Martin McGuinness has been challenged to reveal everything he knows about Troubles-related deaths rather than selectively choosing to give evidence at certain inquiries.
East Londonderry MP Gregory Campbell said the Sinn Fein Deputy First Minister should “tell the truth, the whole truth and nothing but the truth” about the Provisional IRA in Londonderry to have any credibility.
Mr Campbell was commenting after the former IRA commander agreed to assist a legacy inquest examining the death of teenager Seamus Bradley.
Mr Bradley, 19, was shot and killed by a soldier from the Royal Scots Regiment in the Creggan area of Londonderry in 1972 during Operation Motorman - an Army attempt to gain control of republican areas in Belfast and Londonderry that had previously been considered no-go zones for the security forces.
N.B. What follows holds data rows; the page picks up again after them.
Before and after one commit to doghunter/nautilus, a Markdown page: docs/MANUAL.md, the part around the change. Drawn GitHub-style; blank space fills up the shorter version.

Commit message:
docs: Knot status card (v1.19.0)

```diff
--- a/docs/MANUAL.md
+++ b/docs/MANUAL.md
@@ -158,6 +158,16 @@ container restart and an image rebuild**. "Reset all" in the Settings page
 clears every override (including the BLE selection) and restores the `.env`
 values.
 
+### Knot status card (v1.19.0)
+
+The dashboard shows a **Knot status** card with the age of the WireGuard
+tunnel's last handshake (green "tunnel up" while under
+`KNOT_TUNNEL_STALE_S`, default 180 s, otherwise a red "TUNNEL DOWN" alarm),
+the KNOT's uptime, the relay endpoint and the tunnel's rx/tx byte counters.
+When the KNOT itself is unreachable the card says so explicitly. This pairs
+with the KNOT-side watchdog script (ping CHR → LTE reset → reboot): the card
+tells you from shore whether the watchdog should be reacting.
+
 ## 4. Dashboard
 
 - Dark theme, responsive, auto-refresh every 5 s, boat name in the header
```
Mr McGuinness has agreed to cooperate with the process and said he will assist in any way he can.
The republican leader indicated it will be up to the court to decide if he is to be called to give evidence in person, beyond his written statement.
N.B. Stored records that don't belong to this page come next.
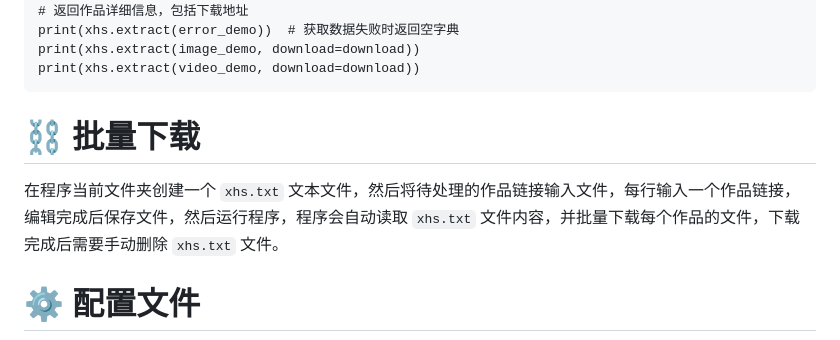
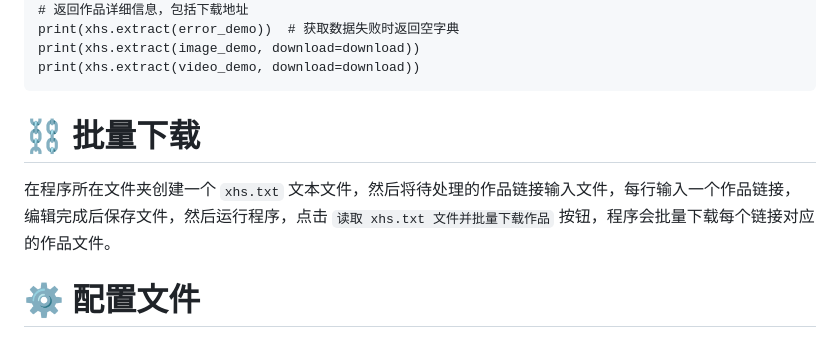
Before and after one commit to JoeanAmier/XHS-Downloader, a Markdown page: README.md, the part around the change. Drawn GitHub-style.

Commit message:
更新项目介绍

```diff
--- a/README.md
+++ b/README.md
@@ -60,7 +60,7 @@ print(xhs.extract(image_demo, download=download))
 print(xhs.extract(video_demo, download=download))
 </pre>
 <h1>⛓ 批量下载</h1>
-<p>在程序当前文件夹创建一个 <code>xhs.txt</code> 文本文件，然后将待处理的作品链接输入文件，每行输入一个作品链接，编辑完成后保存文件，然后运行程序，程序会自动读取 <code>xhs.txt</code> 文件内容，并批量下载每个作品的文件，下载完成后需要手动删除 <code>xhs.txt</code> 文件。</p>
+<p>在程序所在文件夹创建一个 <code>xhs.txt</code> 文本文件，然后将待处理的作品链接输入文件，每行输入一个作品链接，编辑完成后保存文件，然后运行程序，点击 <code>读取 xhs.txt 文件并批量下载作品</code> 按钮，程序会批量下载每个链接对应的作品文件。</p>
 <h1>⚙️ 配置文件</h1>
 <p>根目录下的 <code>settings.json</code> 文件，可以自定义部分运行参数。</p>
 <table>
```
He has been asked to provide information to the inquest about IRA activities in Londonderry at the time of Mr Bradley’s shooting.
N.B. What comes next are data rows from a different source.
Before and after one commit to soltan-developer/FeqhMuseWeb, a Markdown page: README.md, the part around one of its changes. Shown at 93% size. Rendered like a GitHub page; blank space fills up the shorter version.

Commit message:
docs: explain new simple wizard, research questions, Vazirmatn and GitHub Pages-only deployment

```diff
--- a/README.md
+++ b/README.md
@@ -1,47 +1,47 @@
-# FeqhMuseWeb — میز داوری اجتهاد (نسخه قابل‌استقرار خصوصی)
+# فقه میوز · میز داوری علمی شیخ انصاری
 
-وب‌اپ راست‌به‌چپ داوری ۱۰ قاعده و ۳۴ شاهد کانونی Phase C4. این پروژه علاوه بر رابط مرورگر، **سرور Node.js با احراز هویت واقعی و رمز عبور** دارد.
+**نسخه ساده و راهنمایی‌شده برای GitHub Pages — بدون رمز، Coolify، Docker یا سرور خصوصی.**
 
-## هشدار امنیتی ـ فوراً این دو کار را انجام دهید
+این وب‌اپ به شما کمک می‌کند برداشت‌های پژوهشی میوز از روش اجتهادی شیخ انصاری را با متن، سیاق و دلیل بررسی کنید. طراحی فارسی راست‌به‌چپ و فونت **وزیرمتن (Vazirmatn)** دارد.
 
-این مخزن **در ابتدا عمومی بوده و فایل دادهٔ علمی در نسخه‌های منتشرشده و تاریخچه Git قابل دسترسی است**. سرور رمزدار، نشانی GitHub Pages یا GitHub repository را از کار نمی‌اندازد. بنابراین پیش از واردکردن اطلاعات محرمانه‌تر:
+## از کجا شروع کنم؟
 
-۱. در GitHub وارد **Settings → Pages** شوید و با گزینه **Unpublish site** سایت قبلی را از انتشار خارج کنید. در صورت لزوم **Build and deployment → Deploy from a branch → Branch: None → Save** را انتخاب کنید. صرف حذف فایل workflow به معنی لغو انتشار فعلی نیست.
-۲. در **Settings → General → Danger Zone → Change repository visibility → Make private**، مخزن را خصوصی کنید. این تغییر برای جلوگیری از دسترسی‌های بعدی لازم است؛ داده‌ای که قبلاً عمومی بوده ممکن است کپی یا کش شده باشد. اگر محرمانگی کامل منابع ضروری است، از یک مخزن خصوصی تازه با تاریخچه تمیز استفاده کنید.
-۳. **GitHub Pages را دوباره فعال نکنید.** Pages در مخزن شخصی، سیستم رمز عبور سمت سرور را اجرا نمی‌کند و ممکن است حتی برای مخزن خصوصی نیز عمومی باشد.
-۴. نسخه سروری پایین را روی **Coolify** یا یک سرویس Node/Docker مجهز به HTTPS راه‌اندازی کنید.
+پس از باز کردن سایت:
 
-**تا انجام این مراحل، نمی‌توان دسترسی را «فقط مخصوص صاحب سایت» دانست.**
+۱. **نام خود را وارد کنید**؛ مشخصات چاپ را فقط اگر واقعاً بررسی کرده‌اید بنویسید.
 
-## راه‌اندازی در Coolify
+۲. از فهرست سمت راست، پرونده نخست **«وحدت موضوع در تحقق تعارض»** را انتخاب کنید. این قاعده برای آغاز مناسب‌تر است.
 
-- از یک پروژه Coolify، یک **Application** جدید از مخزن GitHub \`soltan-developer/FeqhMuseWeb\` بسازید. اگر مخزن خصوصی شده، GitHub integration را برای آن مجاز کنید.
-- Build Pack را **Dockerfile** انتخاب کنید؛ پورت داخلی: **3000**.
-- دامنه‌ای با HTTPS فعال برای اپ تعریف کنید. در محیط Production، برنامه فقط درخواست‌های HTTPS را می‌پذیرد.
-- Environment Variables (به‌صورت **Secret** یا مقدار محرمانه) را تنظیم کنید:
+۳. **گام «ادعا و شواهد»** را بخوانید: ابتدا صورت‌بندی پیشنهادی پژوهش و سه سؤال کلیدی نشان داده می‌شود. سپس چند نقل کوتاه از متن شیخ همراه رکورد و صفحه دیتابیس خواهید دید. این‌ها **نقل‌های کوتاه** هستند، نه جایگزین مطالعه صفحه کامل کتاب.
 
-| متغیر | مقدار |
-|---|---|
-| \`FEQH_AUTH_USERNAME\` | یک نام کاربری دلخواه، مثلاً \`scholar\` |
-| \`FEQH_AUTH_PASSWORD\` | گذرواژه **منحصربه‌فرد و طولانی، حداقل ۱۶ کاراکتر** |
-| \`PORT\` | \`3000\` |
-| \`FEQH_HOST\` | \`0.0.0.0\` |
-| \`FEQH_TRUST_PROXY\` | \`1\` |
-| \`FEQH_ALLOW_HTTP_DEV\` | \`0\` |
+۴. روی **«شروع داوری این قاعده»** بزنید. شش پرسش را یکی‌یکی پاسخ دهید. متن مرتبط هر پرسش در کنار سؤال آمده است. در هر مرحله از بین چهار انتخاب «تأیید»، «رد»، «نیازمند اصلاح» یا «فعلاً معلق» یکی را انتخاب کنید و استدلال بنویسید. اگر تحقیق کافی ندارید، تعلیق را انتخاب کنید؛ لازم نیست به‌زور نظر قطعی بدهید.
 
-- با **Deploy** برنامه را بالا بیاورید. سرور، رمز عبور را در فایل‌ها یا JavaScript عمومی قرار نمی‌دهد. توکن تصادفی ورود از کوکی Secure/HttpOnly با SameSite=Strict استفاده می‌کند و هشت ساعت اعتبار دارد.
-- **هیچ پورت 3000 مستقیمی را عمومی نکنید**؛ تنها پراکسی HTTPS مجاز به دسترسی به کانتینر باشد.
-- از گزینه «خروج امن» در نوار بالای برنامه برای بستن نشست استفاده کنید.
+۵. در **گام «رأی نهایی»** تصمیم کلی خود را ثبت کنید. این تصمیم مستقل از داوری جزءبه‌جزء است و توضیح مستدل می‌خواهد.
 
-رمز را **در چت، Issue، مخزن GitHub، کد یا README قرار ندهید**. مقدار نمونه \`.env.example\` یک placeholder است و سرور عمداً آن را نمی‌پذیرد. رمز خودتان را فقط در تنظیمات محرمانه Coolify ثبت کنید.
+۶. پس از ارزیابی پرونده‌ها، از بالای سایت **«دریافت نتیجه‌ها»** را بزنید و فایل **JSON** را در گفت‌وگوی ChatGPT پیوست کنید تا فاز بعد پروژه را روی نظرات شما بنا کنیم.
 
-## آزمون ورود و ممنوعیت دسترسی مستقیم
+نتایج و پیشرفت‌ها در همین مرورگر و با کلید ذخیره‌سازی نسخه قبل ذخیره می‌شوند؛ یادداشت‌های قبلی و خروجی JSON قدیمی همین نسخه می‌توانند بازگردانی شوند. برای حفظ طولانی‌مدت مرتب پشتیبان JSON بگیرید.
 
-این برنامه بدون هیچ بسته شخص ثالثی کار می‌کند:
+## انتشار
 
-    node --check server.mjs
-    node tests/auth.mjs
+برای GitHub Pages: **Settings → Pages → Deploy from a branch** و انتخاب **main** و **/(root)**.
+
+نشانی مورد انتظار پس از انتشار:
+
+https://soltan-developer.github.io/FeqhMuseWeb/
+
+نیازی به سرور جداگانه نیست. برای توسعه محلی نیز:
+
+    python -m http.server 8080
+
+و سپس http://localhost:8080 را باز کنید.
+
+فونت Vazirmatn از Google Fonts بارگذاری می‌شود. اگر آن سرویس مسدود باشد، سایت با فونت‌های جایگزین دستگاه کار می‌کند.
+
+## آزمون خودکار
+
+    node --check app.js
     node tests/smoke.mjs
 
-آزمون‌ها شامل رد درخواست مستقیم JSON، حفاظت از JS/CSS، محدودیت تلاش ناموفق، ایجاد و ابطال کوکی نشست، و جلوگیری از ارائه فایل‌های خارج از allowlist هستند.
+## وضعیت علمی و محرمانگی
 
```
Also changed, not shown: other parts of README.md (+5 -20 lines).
The shooting in July 1972 is shrouded in controversy, as the IRA had allegedly stood down its operations at that time.
The death is the subject of one of 56 outstanding Troubles inquests yet to be heard in Northern Ireland.
High Court judge Lord Justice Weir is currently conducting a two-week review exercise to assess each case’s state of readiness.
The disclosure about Mr McGuinness emerged as Judge Weir was updated about the Bradley case in Belfast Laganside Court.
Mr McGuinness’s solicitor Padraig O Muirigh said: “Martin McGuinness has instructed me that he will cooperate with the coronial process and assist the Bradley family.
“He is at the discretion of the court as to what form that assistance takes.”
Responding to the news, Mr Campbell said the senior republican had often declared “what he didn’t do” but has not yet revealed what he did do while second-in-command of the Londonderry IRA.
“The Deputy First Minister has always been ready to offer an opinion on others’ roles in the Troubles but has been silent about his own role. Given this fact, any evidence that he provides in this latest appearance before a judge needs to be seriously questioned.
“There are many families across Northern Ireland with an empty chair. The victims of the Claudy bomb or the Enniskillen bomb would like to see McGuinness in a dock to tell all he knows about those atrocities,” he said.
“Martin McGuinness should provide full and complete disclosure. Anything less will be seen as a political stunt rather than remorse or a serious attempt to deal with the past.”